TASK INSTRUCTIONS: Every record here must be copied exactly, except for the images it holds.

Dataset excerpts:
■ ■ ■ ■ ■ ■ ■
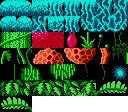
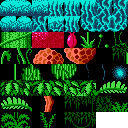
Mapa definitivo hehe

diff --git a/tilemap.tsx b/tilemap.tsx
@@ -1,4 +1,4 @@
 <?xml version="1.0" encoding="UTF-8"?>
-<tileset version="1.10" tiledversion="1.11.2" name="tilemap" tilewidth="16" tileheight="16" tilecount="56" columns="8">
- <image source="tiles.png" width="128" height="112"/>
+<tileset version="1.10" tiledversion="1.11.2" name="tilemap" tilewidth="16" tileheight="16" tilecount="10800" columns="8">
+ <image source="tiles.png" width="128" height="128"/>
 </tileset>

diff --git a/2DGame/02-Bubble/02-Bubble/Scene.cpp b/2DGame/02-Bubble/02-Bubble/Scene.cpp
@@ -8,8 +8,8 @@
 #define SCREEN_X 32
 #define SCREEN_Y 16
 
-#define INIT_PLAYER_X_TILES 40
-#define INIT_PLAYER_Y_TILES 20
+#define INIT_PLAYER_X_TILES 35
+#define INIT_PLAYER_Y_TILES 33
 
 
 Scene::Scene()
@@ -30,7 +30,7 @@ Scene::~Scene()
 void Scene::init()
 {
 	initShaders();
-	map = TileMap::createTileMap("levels/mapa.txt", glm::vec2(SCREEN_X, SCREEN_Y), texProgram);
+	map = TileMap::createTileMap("levels/mapa2.txt", glm::vec2(SCREEN_X, SCREEN_Y), texProgram);
 	player = new Player();
 	player->init(glm::ivec2(SCREEN_X, SCREEN_Y), texProgram);
 	player->setPosition(glm::vec2(INIT_PLAYER_X_TILES * map->getTileSize(), INIT_PLAYER_Y_TILES * map->getTileSize()));
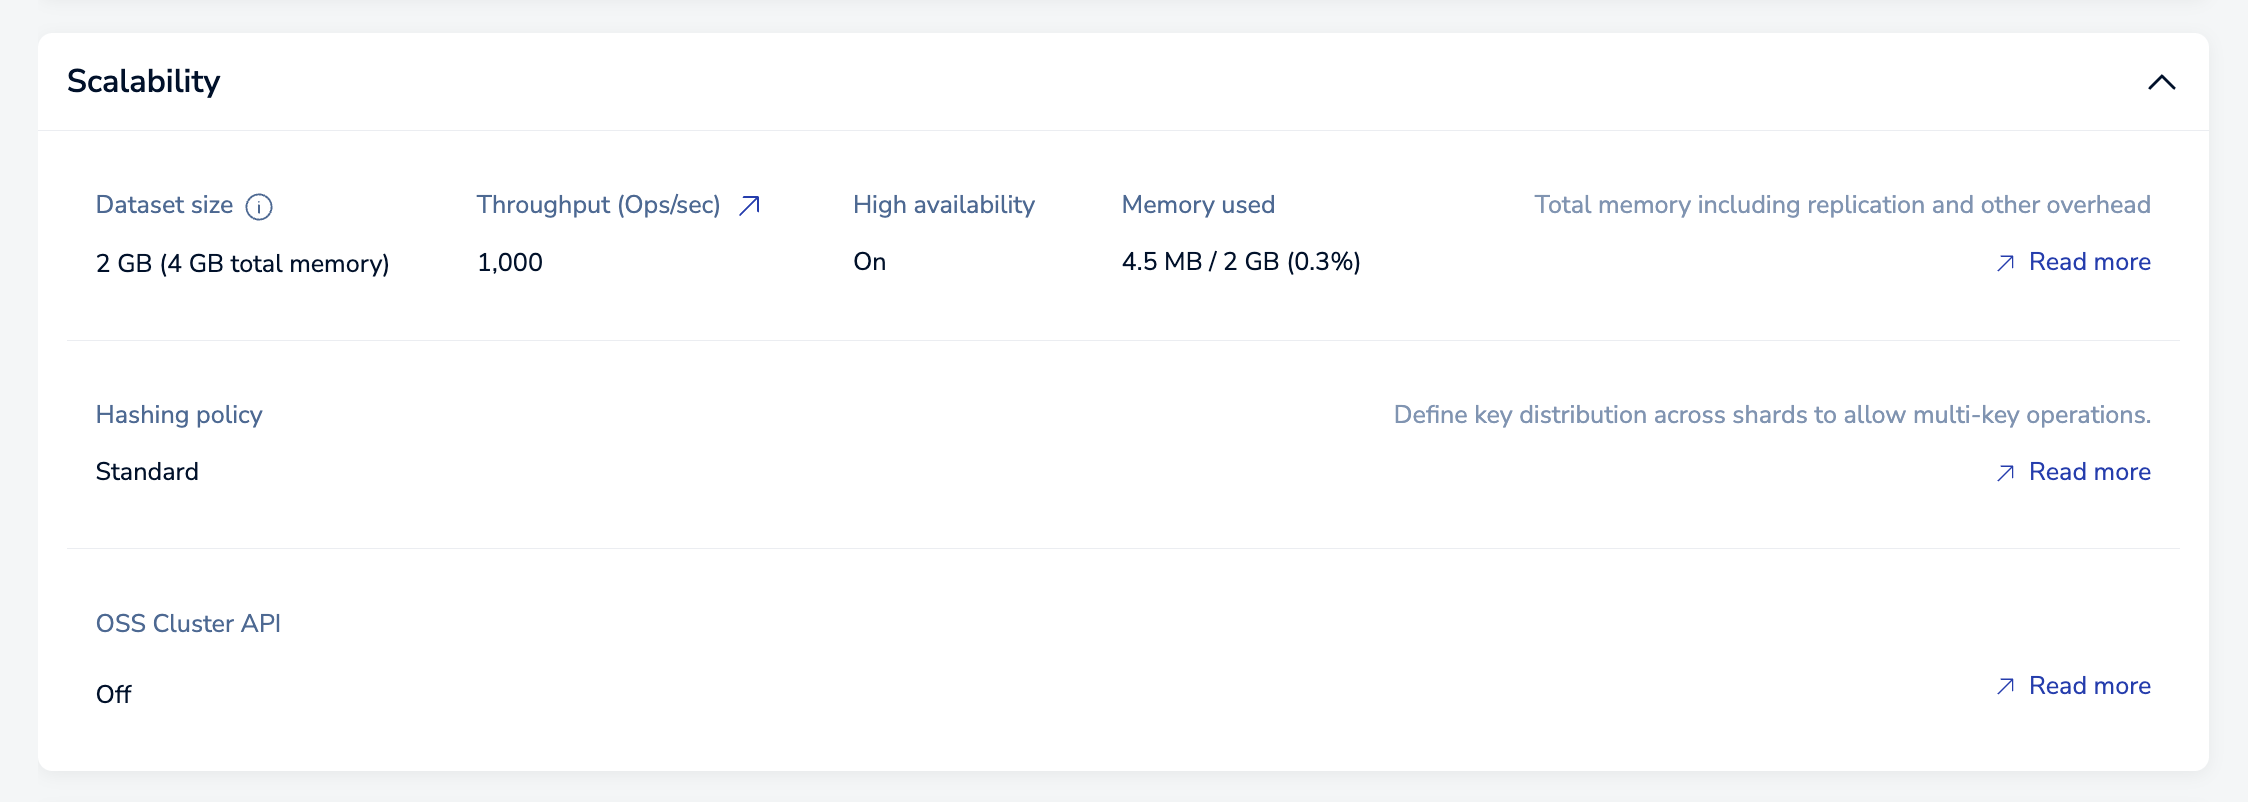
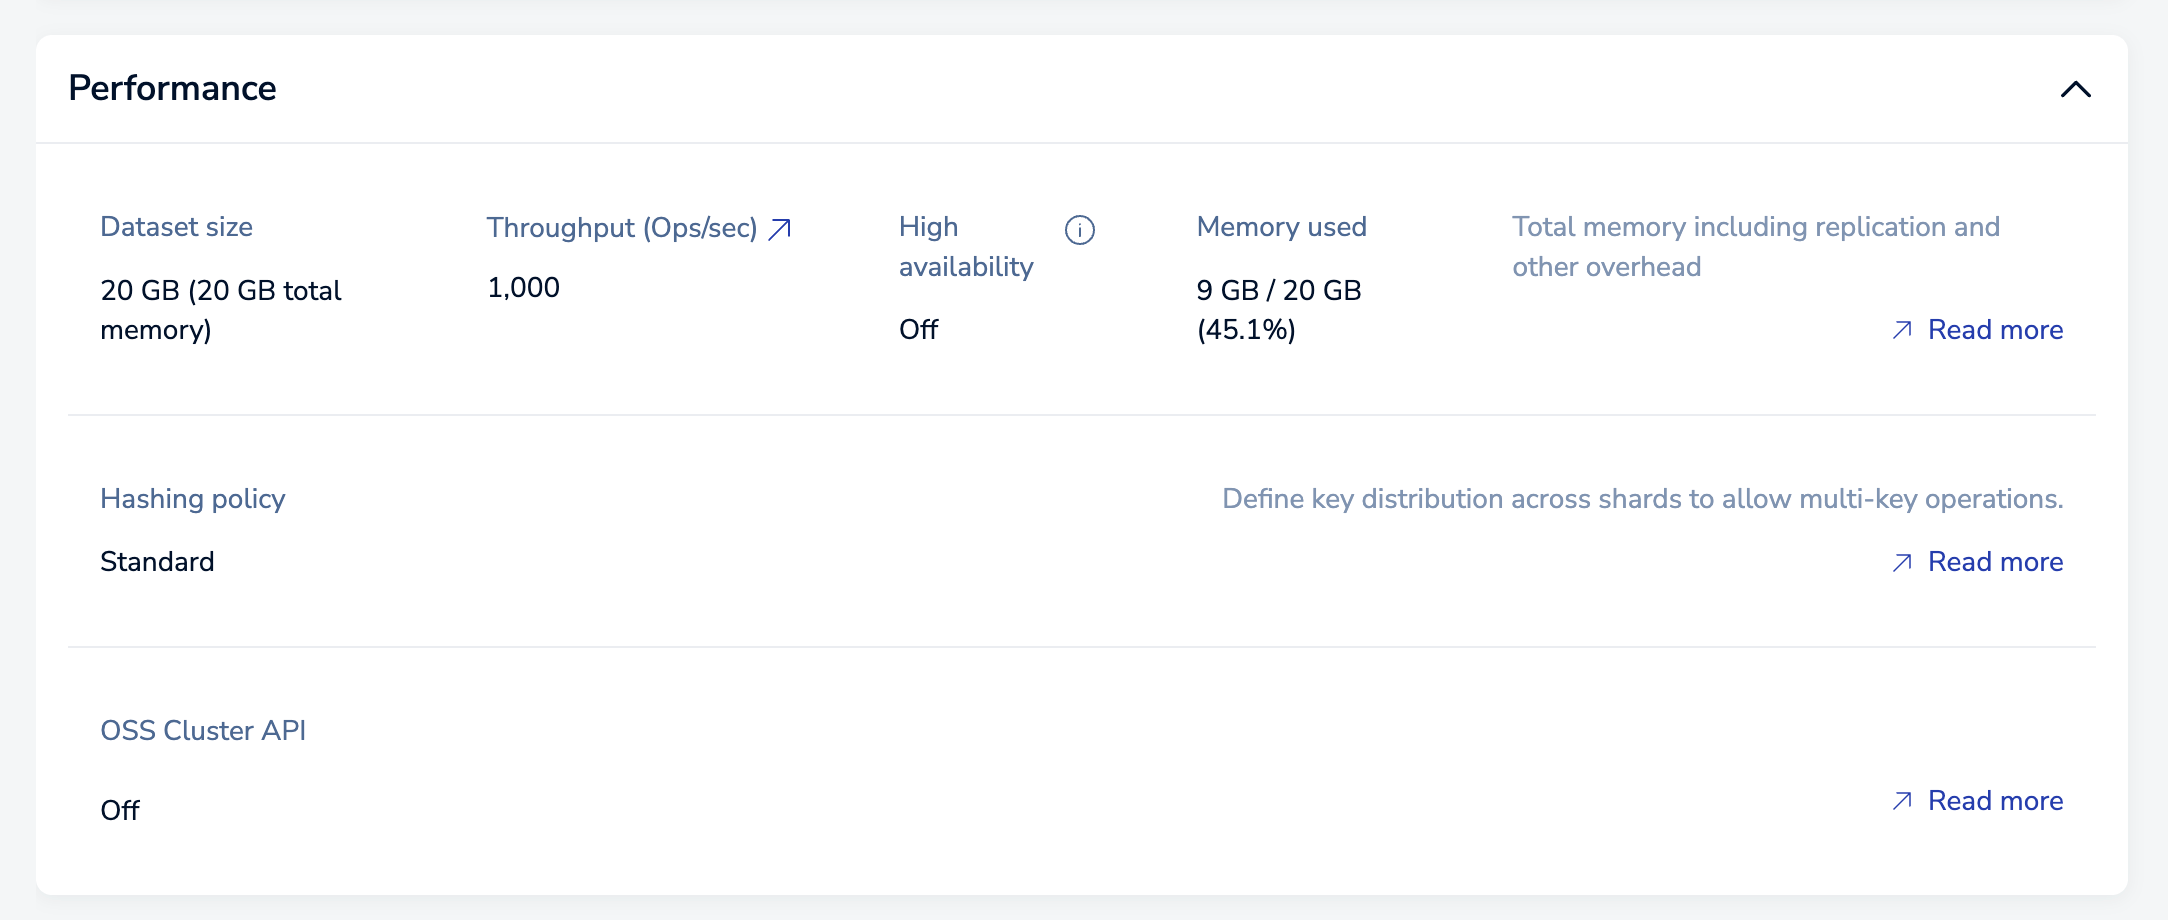
Change "Scalability" section to "Performance" section

diff --git a/content/operate/rc/databases/view-edit-database.md b/content/operate/rc/databases/view-edit-database.md
@@ -56,24 +56,22 @@ The available settings vary according to your plan, cloud provider, and design c
 | **Supported Protocol(s)** | Shows which version of RESP the database uses. See [Redis serialization protocol]({{< relref "/develop/reference/protocol-spec" >}}#resp-versions) for details |
 | **Advanced Capabilites**  | This setting appears when an [advanced capability]({{< relref "/operate/rc/databases/configuration/advanced-capabilities" >}}) is enabled for a database                                                  |
 
-### Scalability section
+### Performance section
 
-The **Scalability** section describes the memory size, throughput, and hashing policy for a database.
+The **Performance** section describes the memory size, throughput, and hashing policy for a database.
 
-{{<image filename="images/rc/database-details-configuration-tab-scalability-flexible.png" alt="Use the Scalability section to control the size, throughput, and hashing policy for a database." >}}
-
-The **Scalability** section is primarily for Redis Cloud Pro plans. Redis Cloud Essentials plans have options for memory limit and memory used.
+{{<image filename="images/rc/database-details-configuration-tab-scalability-flexible.png" alt="Use the Performance section to control the size, throughput, and hashing policy for a database." >}}
 
 | Setting name          |Description|
 |:----------------------|:----------|
-| **Dataset size** | Maximum size (in GB) for your dataset.  |
+| **Dataset size** | Maximum size (in GB) for your dataset. See [Dataset size]({{< relref "/operate/rc/configuration/sizing#dataset-size" >}}).  |
+| **Throughput**        | Defines [throughput]({{< relref "/operate/rc/configuration/sizing#throughput" >}}) in terms of maximum operations per second for the database (_Redis Cloud Pro only_). |
 | **Memory used**       | Memory currently used for your database.  |
-| **Throughput**        | Defines throughput in terms of maximum operations per second for the database |
 | **High availability**    | Replicates your data across multiple nodes; [available options]({{< relref "/operate/rc/databases/configuration/high-availability" >}}) depend on your plan type  |
-| **Hashing policy**    | Defines the [hashing policy]({{< relref "/operate/rc/databases/configuration/clustering#manage-the-hashing-policy" >}}).  |
-| **OSS Cluster API**       | Enables the [Cluster API]({{< relref "/operate/rc/databases/create-database#oss-cluster-api" >}}) for a database.<br/><br/>When this option is enabled, you cannot define a custom hashing policy.|
+| **Hashing policy**    | Defines the [hashing policy]({{< relref "/operate/rc/databases/configuration/clustering#manage-the-hashing-policy" >}}) (_Redis Cloud Pro only_).  |
+| **OSS Cluster API**       | Enables the [Cluster API]({{< relref "/operate/rc/configuration/clustering#cluster-api" >}}) for a database (_Redis Cloud Pro only_).<br/><br/>When this option is enabled, you cannot define a custom hashing policy.|
 
-To learn more about these settings and when to use them, see [Database clustering]({{< relref "/operate/rc/databases/configuration/clustering" >}}).
+To learn more about these settings and when to use them, see [Sizing]({{< relref "/operate/rc/configuration/sizing" >}}) and [Database clustering]({{< relref "/operate/rc/databases/configuration/clustering" >}}).
 
 ### Durability section
 
@@ -200,12 +198,12 @@ Here's what you can change:
 | General | Database name                  ||
 | | Supported protocol(s)                  ||
 | | Tags                                   ||
-| Scalability | Memory limit                   | |
+| Performance | Dataset size                   | |
+| | High-availability                     | _Paid plans only_ |
 | | Throughput                     | _Pro plans only_ |
 | | Hashing policy                 | _Pro plans only_ |
 | | OSS Cluster API                | _Pro plans only_ |
-| Durability | High-availability              | _Paid plans only_ |
-| | Data persistence               | _Paid plans only_ |
+| Durability | Data persistence                | _Paid plans only_ |
 | | Data eviction policy           | |
 | | Remote backup                  | _Paid plans only_ |
 | | Active-Passive Redis           | _Pro plans only_ |

diff --git a/content/operate/rc/databases/create-database/create-pro-database-existing.md b/content/operate/rc/databases/create-database/create-pro-database-existing.md
@@ -55,11 +55,11 @@ The available settings vary according to your subscription plan:
 | **Query performance factor** | *(Search and query databases on Redis 7.2 or later only)* Adds additional compute power to process your query and vector search workloads and boost your queries per second. See [Search and query sizing]({{< relref "/operate/rc/databases/configuration/advanced-capabilities#search-and-query-sizing" >}}) for more information. |
 | **Supported Protocol(s)** | Choose between RESP2 and RESP3 _(Redis 7.2 only)_. See [Redis serialization protocol]({{< relref "/develop/reference/protocol-spec" >}}#resp-versions) for details                                                                                                                                                   |
 
-## Scalability section
+## Performance section
 
-The **Scalability** section lets you manage the maximum size, throughput, and hashing policy for a database.
+The **Performance** section lets you manage the maximum size, throughput, and hashing policy for a database.
 
-{{<image filename="images/rc/database-new-flexible-scalability.png" alt="Use the Scalability section to control the size, throughput, and hashing policy for a database." >}}
+{{<image filename="images/rc/database-new-flexible-scalability.png" alt="Use the Performance section to control the size, throughput, and hashing policy for a database." >}}
 
 | Setting name        | Description                                                                                                                                                                                                                                                                                                                                   |
 |:--------------------|:----------------------------------------------------------------------------------------------------------------------------------------------------------------------------------------------------------------------------------------------------------------------------------------------------------------------------------------------|

diff --git a/content/operate/rc/databases/configuration/clustering.md b/content/operate/rc/databases/configuration/clustering.md
@@ -169,7 +169,7 @@ their order to suit your application's requirements.
 
 {{< embed-md "oss-cluster-api-intro.md"  >}}
 
-The Cluster API is only supported on Redis Cloud Pro databases. You can enable it in the Scalability section of the configuration screen.
+The Cluster API is only supported on Redis Cloud Pro databases. You can enable it in the Performance section of the configuration screen.
 
 The Redis Cluster API is supported only when a database uses the [standard hashing policy](#standard-hashing-policy) and does not use Search and Query or Time Series advanced capabilities.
■ ■ ■ ■ ■ ■ ■
OUTPUT FOR THIS EXERCISE:
Mapa definitivo hehe

diff --git a/tilemap.tsx b/tilemap.tsx
@@ -1,4 +1,4 @@
 <?xml version="1.0" encoding="UTF-8"?>
-<tileset version="1.10" tiledversion="1.11.2" name="tilemap" tilewidth="16" tileheight="16" tilecount="56" columns="8">
- <image source="tiles.png" width="128" height="112"/>
+<tileset version="1.10" tiledversion="1.11.2" name="tilemap" tilewidth="16" tileheight="16" tilecount="10800" columns="8">
+ <image source="tiles.png" width="128" height="128"/>
 </tileset>

diff --git a/2DGame/02-Bubble/02-Bubble/Scene.cpp b/2DGame/02-Bubble/02-Bubble/Scene.cpp
@@ -8,8 +8,8 @@
 #define SCREEN_X 32
 #define SCREEN_Y 16
 
-#define INIT_PLAYER_X_TILES 40
-#define INIT_PLAYER_Y_TILES 20
+#define INIT_PLAYER_X_TILES 35
+#define INIT_PLAYER_Y_TILES 33
 
 
 Scene::Scene()
@@ -30,7 +30,7 @@ Scene::~Scene()
 void Scene::init()
 {
 	initShaders();
-	map = TileMap::createTileMap("levels/mapa.txt", glm::vec2(SCREEN_X, SCREEN_Y), texProgram);
+	map = TileMap::createTileMap("levels/mapa2.txt", glm::vec2(SCREEN_X, SCREEN_Y), texProgram);
 	player = new Player();
 	player->init(glm::ivec2(SCREEN_X, SCREEN_Y), texProgram);
 	player->setPosition(glm::vec2(INIT_PLAYER_X_TILES * map->getTileSize(), INIT_PLAYER_Y_TILES * map->getTileSize()));
Change "Scalability" section to "Performance" section

diff --git a/content/operate/rc/databases/view-edit-database.md b/content/operate/rc/databases/view-edit-database.md
@@ -56,24 +56,22 @@ The available settings vary according to your plan, cloud provider, and design c
 | **Supported Protocol(s)** | Shows which version of RESP the database uses. See [Redis serialization protocol]({{< relref "/develop/reference/protocol-spec" >}}#resp-versions) for details |
 | **Advanced Capabilites**  | This setting appears when an [advanced capability]({{< relref "/operate/rc/databases/configuration/advanced-capabilities" >}}) is enabled for a database                                                  |
 
-### Scalability section
+### Performance section
 
-The **Scalability** section describes the memory size, throughput, and hashing policy for a database.
+The **Performance** section describes the memory size, throughput, and hashing policy for a database.
 
-{{<image filename="images/rc/database-details-configuration-tab-scalability-flexible.png" alt="Use the Scalability section to control the size, throughput, and hashing policy for a database." >}}
-
-The **Scalability** section is primarily for Redis Cloud Pro plans. Redis Cloud Essentials plans have options for memory limit and memory used.
+{{<image filename="images/rc/database-details-configuration-tab-scalability-flexible.png" alt="Use the Performance section to control the size, throughput, and hashing policy for a database." >}}
 
 | Setting name          |Description|
 |:----------------------|:----------|
-| **Dataset size** | Maximum size (in GB) for your dataset.  |
+| **Dataset size** | Maximum size (in GB) for your dataset. See [Dataset size]({{< relref "/operate/rc/configuration/sizing#dataset-size" >}}).  |
+| **Throughput**        | Defines [throughput]({{< relref "/operate/rc/configuration/sizing#throughput" >}}) in terms of maximum operations per second for the database (_Redis Cloud Pro only_). |
 | **Memory used**       | Memory currently used for your database.  |
-| **Throughput**        | Defines throughput in terms of maximum operations per second for the database |
 | **High availability**    | Replicates your data across multiple nodes; [available options]({{< relref "/operate/rc/databases/configuration/high-availability" >}}) depend on your plan type  |
-| **Hashing policy**    | Defines the [hashing policy]({{< relref "/operate/rc/databases/configuration/clustering#manage-the-hashing-policy" >}}).  |
-| **OSS Cluster API**       | Enables the [Cluster API]({{< relref "/operate/rc/databases/create-database#oss-cluster-api" >}}) for a database.<br/><br/>When this option is enabled, you cannot define a custom hashing policy.|
+| **Hashing policy**    | Defines the [hashing policy]({{< relref "/operate/rc/databases/configuration/clustering#manage-the-hashing-policy" >}}) (_Redis Cloud Pro only_).  |
+| **OSS Cluster API**       | Enables the [Cluster API]({{< relref "/operate/rc/configuration/clustering#cluster-api" >}}) for a database (_Redis Cloud Pro only_).<br/><br/>When this option is enabled, you cannot define a custom hashing policy.|
 
-To learn more about these settings and when to use them, see [Database clustering]({{< relref "/operate/rc/databases/configuration/clustering" >}}).
+To learn more about these settings and when to use them, see [Sizing]({{< relref "/operate/rc/configuration/sizing" >}}) and [Database clustering]({{< relref "/operate/rc/databases/configuration/clustering" >}}).
 
 ### Durability section
 
@@ -200,12 +198,12 @@ Here's what you can change:
 | General | Database name                  ||
 | | Supported protocol(s)                  ||
 | | Tags                                   ||
-| Scalability | Memory limit                   | |
+| Performance | Dataset size                   | |
+| | High-availability                     | _Paid plans only_ |
 | | Throughput                     | _Pro plans only_ |
 | | Hashing policy                 | _Pro plans only_ |
 | | OSS Cluster API                | _Pro plans only_ |
-| Durability | High-availability              | _Paid plans only_ |
-| | Data persistence               | _Paid plans only_ |
+| Durability | Data persistence                | _Paid plans only_ |
 | | Data eviction policy           | |
 | | Remote backup                  | _Paid plans only_ |
 | | Active-Passive Redis           | _Pro plans only_ |

diff --git a/content/operate/rc/databases/create-database/create-pro-database-existing.md b/content/operate/rc/databases/create-database/create-pro-database-existing.md
@@ -55,11 +55,11 @@ The available settings vary according to your subscription plan:
 | **Query performance factor** | *(Search and query databases on Redis 7.2 or later only)* Adds additional compute power to process your query and vector search workloads and boost your queries per second. See [Search and query sizing]({{< relref "/operate/rc/databases/configuration/advanced-capabilities#search-and-query-sizing" >}}) for more information. |
 | **Supported Protocol(s)** | Choose between RESP2 and RESP3 _(Redis 7.2 only)_. See [Redis serialization protocol]({{< relref "/develop/reference/protocol-spec" >}}#resp-versions) for details                                                                                                                                                   |
 
-## Scalability section
+## Performance section
 
-The **Scalability** section lets you manage the maximum size, throughput, and hashing policy for a database.
+The **Performance** section lets you manage the maximum size, throughput, and hashing policy for a database.
 
-{{<image filename="images/rc/database-new-flexible-scalability.png" alt="Use the Scalability section to control the size, throughput, and hashing policy for a database." >}}
+{{<image filename="images/rc/database-new-flexible-scalability.png" alt="Use the Performance section to control the size, throughput, and hashing policy for a database." >}}
 
 | Setting name        | Description                                                                                                                                                                                                                                                                                                                                   |
 |:--------------------|:----------------------------------------------------------------------------------------------------------------------------------------------------------------------------------------------------------------------------------------------------------------------------------------------------------------------------------------------|

diff --git a/content/operate/rc/databases/configuration/clustering.md b/content/operate/rc/databases/configuration/clustering.md
@@ -169,7 +169,7 @@ their order to suit your application's requirements.
 
 {{< embed-md "oss-cluster-api-intro.md"  >}}
 
-The Cluster API is only supported on Redis Cloud Pro databases. You can enable it in the Scalability section of the configuration screen.
+The Cluster API is only supported on Redis Cloud Pro databases. You can enable it in the Performance section of the configuration screen.
 
 The Redis Cluster API is supported only when a database uses the [standard hashing policy](#standard-hashing-policy) and does not use Search and Query or Time Series advanced capabilities.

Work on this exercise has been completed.